In contrast to the author’s earlier books on Christianity, this one takes a wider, more comparative approach, and consequently offers two complementary theories regarding the nature of religious thought, which is nevertheless always a confusion of subjective and objective phenomena. The Christian type takes the subjective human ideal as an objective cosmic force, while its earlier and less “sophisticated” complement, as is found in ancient Greek pagan cults, attires the objective powers of nature with the human sort of subjectivity.

As always, Feuerbach demonstrates the sane approach to the simple fact that There is no god but man. He writes of the “spiritual” sort of religion championed by Christians: “As the life to come is nothing but the continuation of this life uninterrupted by death, so the divine being is nothing but the continuation of the human being uninterrupted by Nature in general—the uninterrupted, unlimited nature of man” (63, ital. in original). He also exhibits his rancor and contempt for the theological enterprise. He he shows theology straining at gnats while swallowing camels, when it tries to remove the supernatural element from sacramental rites, while retaining the supernatural in stories of cosmic origin. “But it is in the world of theology just as in the political world; the small thieves are hanged, the great ones are suffered to escape” (58). [via]

 

 

The Hermetic Library Reading Room is an imaginary and speculative future reification of the library in the physical world, a place to experience a cabinet of curiosities offering a confabulation of curation, context and community that engages, archives and encourages a living Western Esoteric Tradition.
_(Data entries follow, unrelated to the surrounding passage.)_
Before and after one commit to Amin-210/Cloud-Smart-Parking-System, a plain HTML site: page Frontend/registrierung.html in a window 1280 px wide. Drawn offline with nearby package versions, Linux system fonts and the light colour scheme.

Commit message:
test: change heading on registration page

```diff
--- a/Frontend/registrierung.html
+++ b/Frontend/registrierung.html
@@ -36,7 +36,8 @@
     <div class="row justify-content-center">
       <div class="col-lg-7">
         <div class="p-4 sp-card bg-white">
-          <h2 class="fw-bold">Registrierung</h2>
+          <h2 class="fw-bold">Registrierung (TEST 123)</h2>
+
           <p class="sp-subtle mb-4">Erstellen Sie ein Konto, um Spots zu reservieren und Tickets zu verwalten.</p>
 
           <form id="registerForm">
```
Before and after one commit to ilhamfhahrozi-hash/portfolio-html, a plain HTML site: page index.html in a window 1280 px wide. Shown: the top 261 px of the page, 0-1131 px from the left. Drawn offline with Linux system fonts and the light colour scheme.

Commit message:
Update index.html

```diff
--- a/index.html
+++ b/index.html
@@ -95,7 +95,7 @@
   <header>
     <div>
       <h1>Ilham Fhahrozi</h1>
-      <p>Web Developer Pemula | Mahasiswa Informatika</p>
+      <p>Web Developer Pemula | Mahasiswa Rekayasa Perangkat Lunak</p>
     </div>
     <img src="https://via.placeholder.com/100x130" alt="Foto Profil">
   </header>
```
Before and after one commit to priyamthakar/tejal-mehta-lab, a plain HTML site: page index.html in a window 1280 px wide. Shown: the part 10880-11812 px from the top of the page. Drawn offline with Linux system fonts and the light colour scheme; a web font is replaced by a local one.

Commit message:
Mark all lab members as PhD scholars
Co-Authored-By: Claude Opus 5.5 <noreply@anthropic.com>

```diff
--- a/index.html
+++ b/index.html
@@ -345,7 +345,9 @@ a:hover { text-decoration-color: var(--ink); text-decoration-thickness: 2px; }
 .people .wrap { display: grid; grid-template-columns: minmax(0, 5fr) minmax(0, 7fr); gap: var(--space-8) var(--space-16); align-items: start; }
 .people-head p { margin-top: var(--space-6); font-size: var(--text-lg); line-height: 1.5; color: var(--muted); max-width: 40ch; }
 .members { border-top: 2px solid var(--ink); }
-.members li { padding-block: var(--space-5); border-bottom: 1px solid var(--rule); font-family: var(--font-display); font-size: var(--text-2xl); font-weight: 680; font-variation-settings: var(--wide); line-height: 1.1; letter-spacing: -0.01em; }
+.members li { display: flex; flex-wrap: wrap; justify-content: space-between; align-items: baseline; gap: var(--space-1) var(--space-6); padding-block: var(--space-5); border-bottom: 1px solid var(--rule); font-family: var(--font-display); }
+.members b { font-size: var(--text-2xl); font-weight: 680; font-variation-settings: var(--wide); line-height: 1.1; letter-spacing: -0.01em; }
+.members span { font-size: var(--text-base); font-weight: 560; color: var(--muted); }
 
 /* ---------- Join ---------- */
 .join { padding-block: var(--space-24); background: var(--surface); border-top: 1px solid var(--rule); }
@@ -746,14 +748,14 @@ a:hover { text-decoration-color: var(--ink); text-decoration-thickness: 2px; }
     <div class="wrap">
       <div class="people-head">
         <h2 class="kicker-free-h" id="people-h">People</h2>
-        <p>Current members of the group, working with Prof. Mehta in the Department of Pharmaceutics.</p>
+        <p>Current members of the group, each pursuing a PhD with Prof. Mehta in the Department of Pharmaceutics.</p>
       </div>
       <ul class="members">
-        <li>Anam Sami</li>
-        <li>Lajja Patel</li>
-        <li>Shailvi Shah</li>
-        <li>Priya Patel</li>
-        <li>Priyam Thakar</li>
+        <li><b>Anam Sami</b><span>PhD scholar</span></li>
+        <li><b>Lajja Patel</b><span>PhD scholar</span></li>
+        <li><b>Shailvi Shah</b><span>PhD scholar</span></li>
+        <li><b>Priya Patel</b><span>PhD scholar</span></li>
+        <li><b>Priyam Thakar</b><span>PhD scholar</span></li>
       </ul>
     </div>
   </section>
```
If you would like to contribute to the Hermetic Library Reading Room, consider supporting the library or contact the librarian.